##### DATA FOR THE TASK
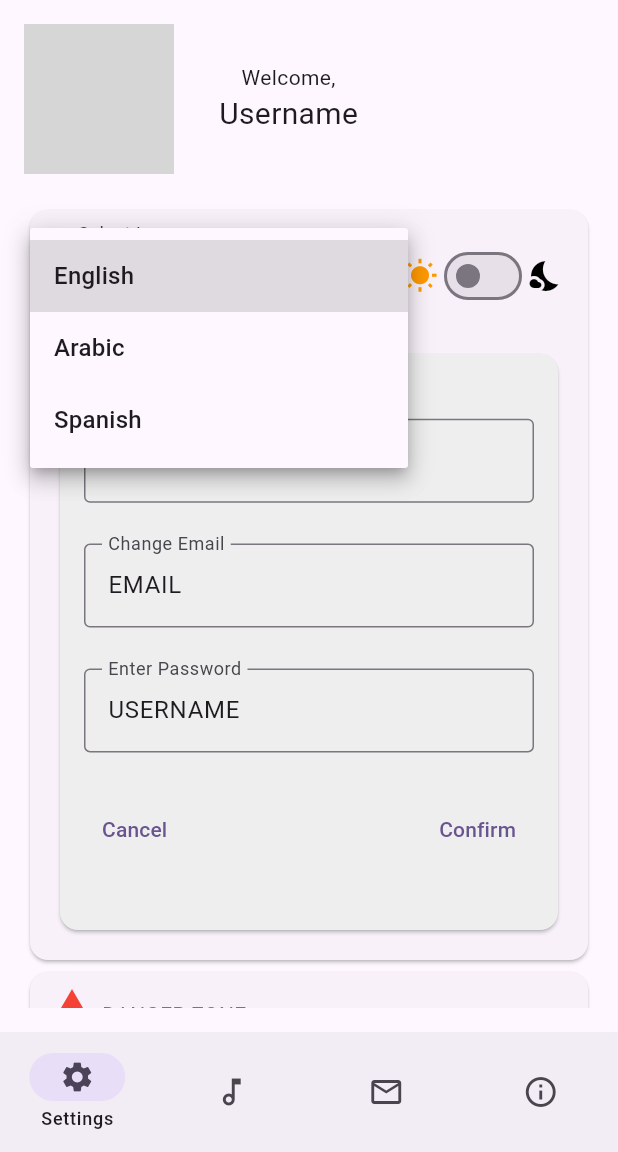
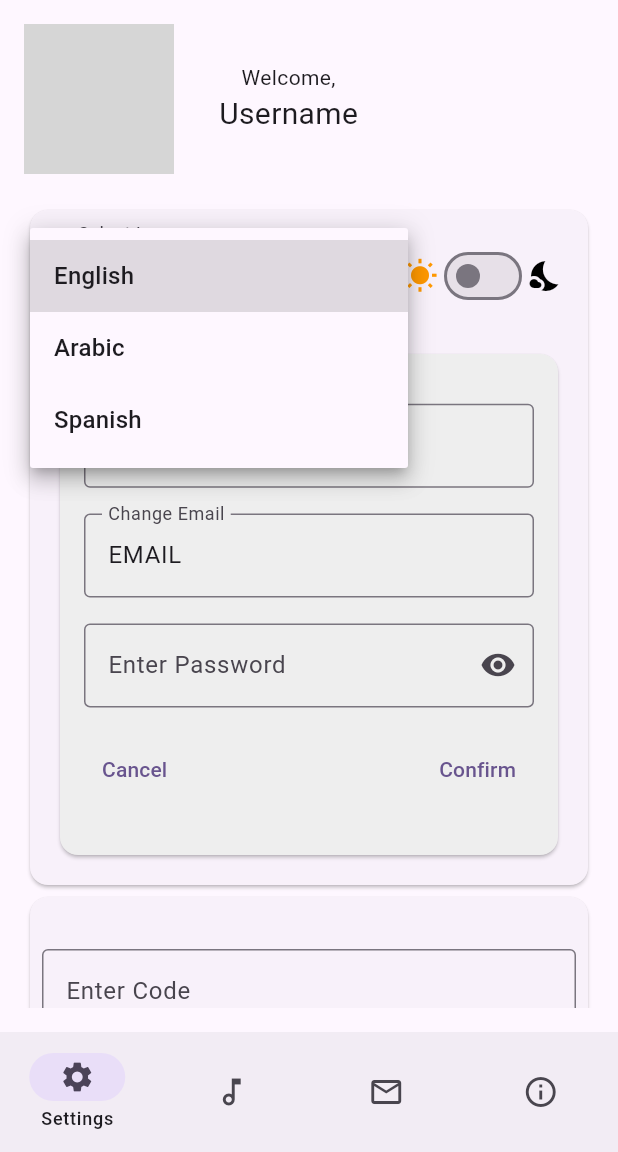
Before and after one commit to mahmoud-joumaa/Franz, a Flutter app: the MyHomePage screen opened by its route, after a tap on "English", on a phone screen of 412 x 824 dp, the part 84-1236 px from its top. Run offline on Flutter 3.47's test engine with Material 3 defaults, Android fonts, the light colour scheme and no system bars; our stand-ins replace audioplayers, file_picker, flutter_spinkit, material_design_icons_flutter, smooth_page_indicator; missing offline and left inert: amplify_auth_cognito, amplify_flutter, amplify_storage_s3, flutter_pdfview, record; network calls fail; grey boxes are pictures that could not be loaded.

Commit message:
convert code updated settings UI fixed small UI issues

```diff
--- a/lib/pages/home/settings.dart
+++ b/lib/pages/home/settings.dart
@@ -12,12 +12,11 @@ class SettingsScreen extends StatefulWidget {
 class _SettingsScreenState extends State<SettingsScreen> {
   String language = "English";
   bool isDarkMode = false;
-  final TextEditingController usernameController =
-      TextEditingController(text: "USERNAME");
-  final TextEditingController emailController =
-  TextEditingController(text: "EMAIL");
-  final TextEditingController passwordController =
-  TextEditingController(text: "");
+  final TextEditingController usernameController = TextEditingController(text: "USERNAME");
+  final TextEditingController emailController = TextEditingController(text: "EMAIL");
+  final TextEditingController passwordController = TextEditingController(text: "");
+  final TextEditingController codeController = TextEditingController(text: "");
+  bool _hidePassword = true;
 
   @override
   Widget build(BuildContext context) {
@@ -56,7 +55,7 @@ class _SettingsScreenState extends State<SettingsScreen> {
             Card(
               child: Container(
                 padding: const EdgeInsets.all(16.0),
-                height: 500,
+                height: 450,
                 child: Column(
                   children: [
                     Row(
@@ -135,11 +134,14 @@ class _SettingsScreenState extends State<SettingsScreen> {
                                 ),
                               ),
                               TextField(
-                                controller: usernameController,
-                                decoration: const InputDecoration(
-                                  border: OutlineInputBorder(),
-                                  label: Text("Enter Password"),
+                                controller: passwordController,
+                                decoration: InputDecoration(
+                                  border: const OutlineInputBorder(),
+                                  label: const Text("Enter Password"),
+                                  suffixIcon: IconButton(icon: _hidePassword ? const Icon(Icons.visibility) : const Icon(Icons.visibility_off), onPressed: () {setState(() {_hidePassword = !_hidePassword;});})
+
                                 ),
+                                obscureText: _hidePassword,
                               ),
                               Row(
                                 children: [
@@ -160,6 +162,37 @@ class _SettingsScreenState extends State<SettingsScreen> {
                       ),
                     ),
                   ],
+                ),
+              ),
+            ),
+            Card(
+              child: Container(
+                height: 200,
+                child: Padding(
+                  padding: const EdgeInsets.all(8.0),
+                  child: Column(
+                    mainAxisAlignment: MainAxisAlignment.spaceEvenly,
+                    children: [
+                      TextField(
+                        controller: codeController,
+                        decoration: const InputDecoration(
+                          border: OutlineInputBorder(),
+                          label: Text("Enter Code"),
+                        ),
+                      ),
+                      Row(
+                        children: [
+                          TextButton(
+                            onPressed: resendCode,
+                            child: const Text("Resend Code")),
+                          const Spacer(),
+                          TextButton(
+                            onPressed: verifyAccount,
+                            child: const Text("Verify Account")),
+                        ],
+                      )
+                    ],
+                  ),
                 ),
               ),
             ),
@@ -262,4 +295,12 @@ class _SettingsScreenState extends State<SettingsScreen> {
           });
         });
   }
+
+  void verifyAccount() {
+    print("VERIFY ACCOUNT FUNCTION");
+  }
+
+  void resendCode() {
+    print("RESEND CODE FUNCTION");
+  }
 }
--- a/lib/pages/home/transcribe.dart
+++ b/lib/pages/home/transcribe.dart
@@ -18,20 +18,19 @@ class _TranscribeScreenState extends State<TranscribeScreen> {
   UniqueKey? _currentPlaying;
   String _searchValue = "";
 
-  List<Map<String, dynamic>> info = [
-    {
-      "title": "weak and powerless",
-      "date": "today",
-      "transcriptionLink": "https://arxiv.org/pdf/2111.03017v4.pdf",
-      "audioLink": "https://filesamples.com/samples/audio/mp3/sample3.mp3"
-    },
-    {
-      "title": "nookie",
-      "date": "yesterday",
-      "transcriptionLink": "https://arxiv.org/pdf/2111.03017v4.pdf",
-      "audioLink": "https://filesamples.com/samples/audio/mp3/sample2.mp3"
-    },
-  ];
+
+  List<Map<String, dynamic>> info = [];
+
+  //s3://audio-transcribed-1/jelzein/beat it::123123123/Michael Jackson - Beat It (Guitar Solo Cover)-Robert Can't Play Bass.m4a
+  String getAudioLink(String username, String title, String time, String filename){
+    return "https://audio-transcribed-1.s3.eu-west-1.amazonaws.com/jelzein/${parseToUrlString(title)}::$time/$filename";
+  }
+
+  String parseToUrlString(String input) {
+    String encoded = Uri.encodeComponent(input);
+
+    return encoded;
+  }
 
   void changePlayer(UniqueKey key, String audioUrl) {
     print(">> current id playing: $_currentPlaying");
@@ -60,6 +59,24 @@ class _TranscribeScreenState extends State<TranscribeScreen> {
     setState(() {
       _currentPlaying = key;
     });
+  }
+
+  @override
+  void initState(){
+    super.initState();
+    String link = getAudioLink('jelzein', 'beat it', '123123123', parseToUrlString(""));
+    info = [{
+      "title": "weak and powerless",
+      "date": "today",
+      "transcriptionLink": "https://arxiv.org/pdf/2111.03017v4.pdf",
+      "audioLink": link,
+    },
+    {
+    "title": "nookie",
+    "date": "yesterday",
+    "transcriptionLink": "https://arxiv.org/pdf/2111.03017v4.pdf",
+    "audioLink": "https://filesamples.com/samples/audio/mp3/sample2.mp3"
+    }];
   }
 
   @override
@@ -133,6 +150,7 @@ class TransriptionRow extends StatelessWidget {
     required this.currentPlayingKey,
   });
 
+
   @override
   Widget build(BuildContext context) {
     return Row(
```
Also changed, not shown: lib/pages/home/convert.dart (+56 -10 lines), lib/pages/home/new_transcription.dart (+4 -6 lines), lib/pages/home/notation.dart (+4 -9 lines).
##########
TO DO - Find the lines above with the word "class". Copy them out.

RESULT FOR THIS TASK -
@@ -12,12 +12,11 @@ class SettingsScreen extends StatefulWidget {
 class _SettingsScreenState extends State<SettingsScreen> {
@@ -56,7 +55,7 @@ class _SettingsScreenState extends State<SettingsScreen> {
@@ -135,11 +134,14 @@ class _SettingsScreenState extends State<SettingsScreen> {
@@ -160,6 +162,37 @@ class _SettingsScreenState extends State<SettingsScreen> {
@@ -262,4 +295,12 @@ class _SettingsScreenState extends State<SettingsScreen> {
@@ -18,20 +18,19 @@ class _TranscribeScreenState extends State<TranscribeScreen> {
@@ -60,6 +59,24 @@ class _TranscribeScreenState extends State<TranscribeScreen> {
@@ -133,6 +150,7 @@ class TransriptionRow extends StatelessWidget {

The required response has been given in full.